It is believed that this compromised information has been used by the intelligence agencies in court. As consequence it was requested that intelligence agencies disclose their internal policy records which document guidelines under which this acquired confidential content might be used. Despite the fact it should not be used at all.
The Actual Rules
The guidelines do state that the use of this confidential information should be avoided by lawyers when defending the state. Although GCHQ have been plagued this week by advising legal staff that they “may in principle target the communications of lawyers.” These documents also suggest that GCHQ has the right to infiltrate the communication of journalists.
The disclosure of this information comes after two Libyans, Abdel-Hakim Belhaj and Sami Al Saadi, launched complaints against the government claiming that they were the victims of an unfair trial back in 2004. Both they and their families were extradited by the CIA and MI5 in 2004 from South East Asia back to Libya where they were then tortured under Colonel Gaddafis’ regime.
It is thought that the CIA and MI5 had dealings with Libyan intelligence agencies beforehand. Abdel-Hakim Belhaj and Sami Al Saadi believe that communications between them, the charity Reprieve and law firm Leigh Day were infiltrated. Their legal team then requested that the Investigatory Powers Tribunal carry out an investigation into their claims, it was then that the IPT asked intelligence agencies to disclose their internal policies.
Documents recovered from Tripoli in 2011 revealed the full extent of British involvement in the Belhaj case; British intelligence officers visited Belhaj whilst he was in Libya.

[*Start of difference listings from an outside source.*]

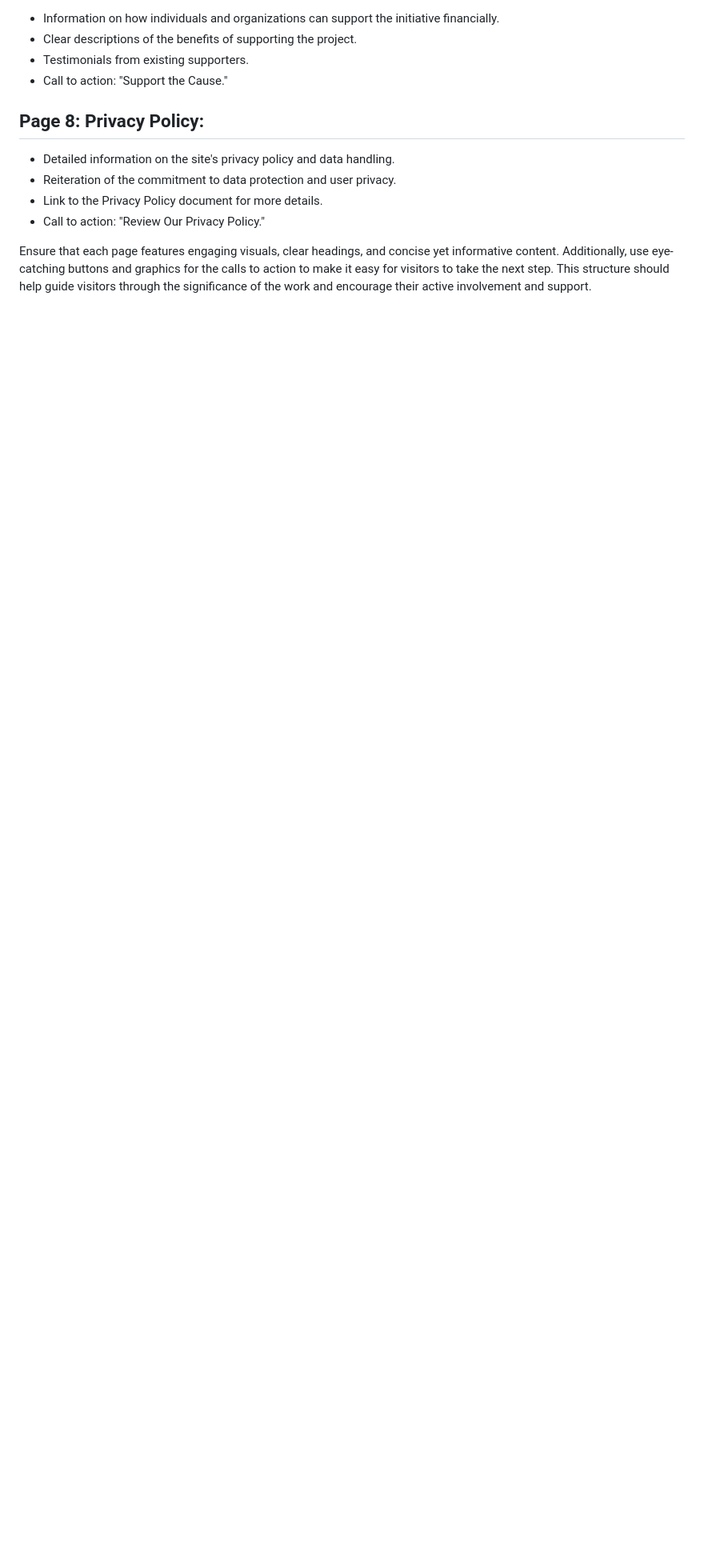
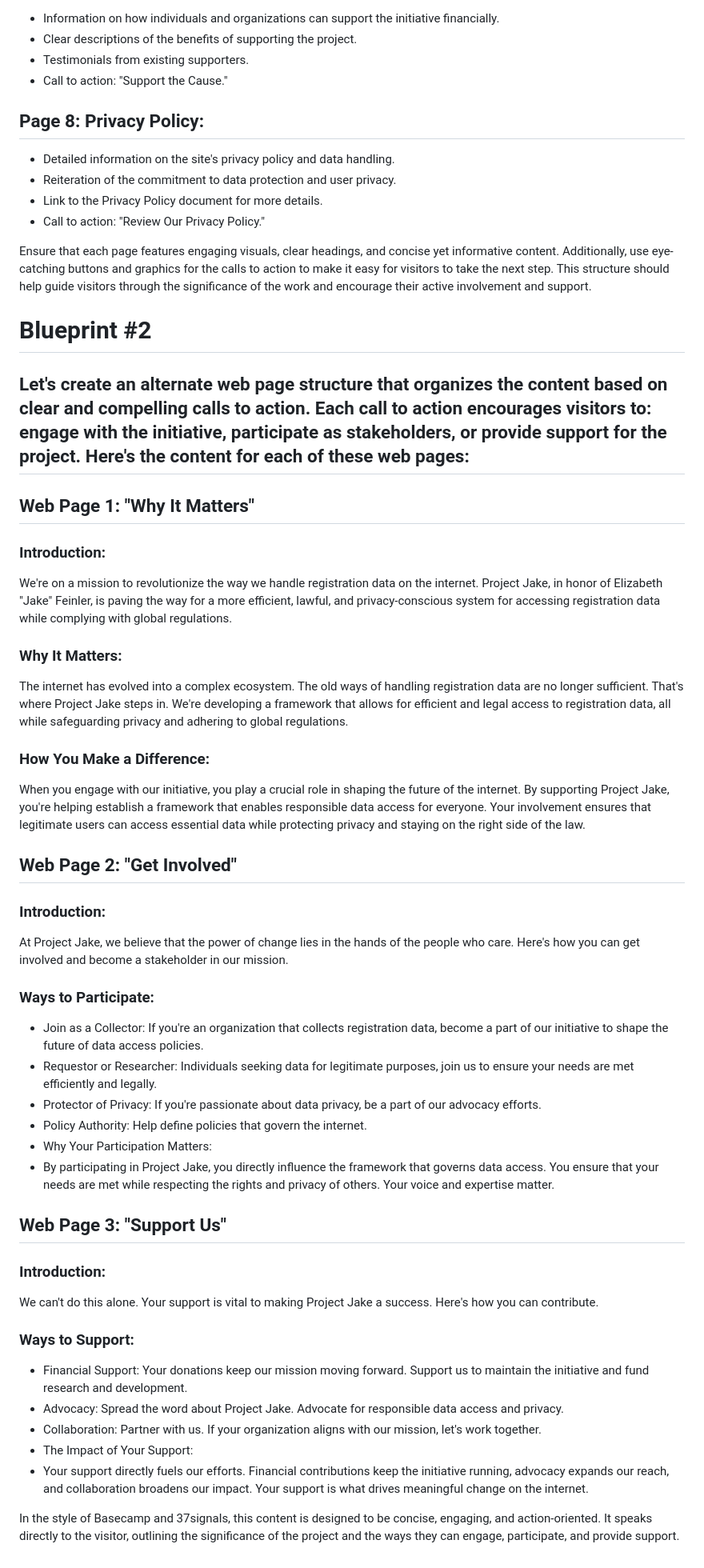
Before and after one commit to RecursiveTimeGhost/edgemoorresearch.org, a Markdown page: README.md, the part around the change printed below. Shown: that part at 80% size. Drawn GitHub-style; blank space fills up the shorter version.

Commit message:
Update README.md
Suggested blueprints for a redesign of the company website.

```diff
--- a/README.md
+++ b/README.md
@@ -57,3 +58,47 @@ Here's a suggested blueprint for your website with separate web pages for each c
 * Call to action: "Review Our Privacy Policy."
 
 Ensure that each page features engaging visuals, clear headings, and concise yet informative content. Additionally, use eye-catching buttons and graphics for the calls to action to make it easy for visitors to take the next step. This structure should help guide visitors through the significance of the work and encourage their active involvement and support.
+
+# Blueprint #2
+
+## Let's create an alternate web page structure that organizes the content based on clear and compelling calls to action. Each call to action encourages visitors to: engage with the initiative, participate as stakeholders, or provide support for the project. Here's the content for each of these web pages:
+
+## Web Page 1: "Why It Matters"
+
+### Introduction:
+We're on a mission to revolutionize the way we handle registration data on the internet. Project Jake, in honor of Elizabeth "Jake" Feinler, is paving the way for a more efficient, lawful, and privacy-conscious system for accessing registration data while complying with global regulations.
+
+### Why It Matters:
+The internet has evolved into a complex ecosystem. The old ways of handling registration data are no longer sufficient. That's where Project Jake steps in. We're developing a framework that allows for efficient and legal access to registration data, all while safeguarding privacy and adhering to global regulations.
+
+### How You Make a Difference:
+When you engage with our initiative, you play a crucial role in shaping the future of the internet. By supporting Project Jake, you're helping establish a framework that enables responsible data access for everyone. Your involvement ensures that legitimate users can access essential data while protecting privacy and staying on the right side of the law.
+
+## Web Page 2: "Get Involved"
+
+### Introduction:
+At Project Jake, we believe that the power of change lies in the hands of the people who care. Here's how you can get involved and become a stakeholder in our mission.
+
+### Ways to Participate:
+
+* Join as a Collector: If you're an organization that collects registration data, become a part of our initiative to shape the future of data access policies.
+* Requestor or Researcher: Individuals seeking data for legitimate purposes, join us to ensure your needs are met efficiently and legally.
+* Protector of Privacy: If you're passionate about data privacy, be a part of our advocacy efforts.
+* Policy Authority: Help define policies that govern the internet.
+* Why Your Participation Matters:
+* By participating in Project Jake, you directly influence the framework that governs data access. You ensure that your needs are met while respecting the rights and privacy of others. Your voice and expertise matter.
+
+## Web Page 3: "Support Us"
+
+### Introduction:
+We can't do this alone. Your support is vital to making Project Jake a success. Here's how you can contribute.
+
+### Ways to Support:
+
+* Financial Support: Your donations keep our mission moving forward. Support us to maintain the initiative and fund research and development.
+* Advocacy: Spread the word about Project Jake. Advocate for responsible data access and privacy.
+* Collaboration: Partner with us. If your organization aligns with our mission, let's work together.
+* The Impact of Your Support:
+* Your support directly fuels our efforts. Financial contributions keep the initiative running, advocacy expands our reach, and collaboration broadens our impact. Your support is what drives meaningful change on the internet.
+
+In the style of Basecamp and 37signals, this content is designed to be concise, engaging, and action-oriented. It speaks directly to the visitor, outlining the significance of the project and the ways they can engage, participate, and provide support.
```
Also changed, not shown: other parts of README.md (+3 -2 lines).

Cori Crider from Reprieve has stated:
“It’s now clear the intelligence agencies have been eavesdropping on lawyer-client conversations for years. The documents clearly show that MI5’s and GCHQ’s policies on snooping on lawyers have major loopholes.”
Following these revelations conservative MP David Davis, former shadow Home Secretary, has lashed out against the intelligence agencies in the House of Commons, further raising the political profile of the affair.
What Will Happen?
The UK’s Law Society has also called on government for more stringent policies to be implemented. Last year the Law Society stated that it would publish advice for solicitors who took up cases against the state in response to new allegations of mass surveillance.
The British based intelligence agency GCHQ came out of the affair looking slightly better than MI5 and MI6, both of which seem to have incredibly lax restrictions when it comes to lawyer-client communications. Since 1999 GCHQ have had policies in place prohibiting the disclosure of such information to the state whilst MI5 only put such measures in place this January after the IPT case was already ongoing.
Lawyer-client communications until now were supposed to be protected by law and “legal professional privilege” (LPP). In the post-Snowden world revelations like these are no longer going unnoticed, and intelligence agencies are under more pressure than ever now to explain their actions.
The Director of GCHQ, Robert Hannigan, condemned the privacy policies of Silicon Valley’s tech companies, but now it seems the tables have turned once again with GCHQ forced to defend its own policies.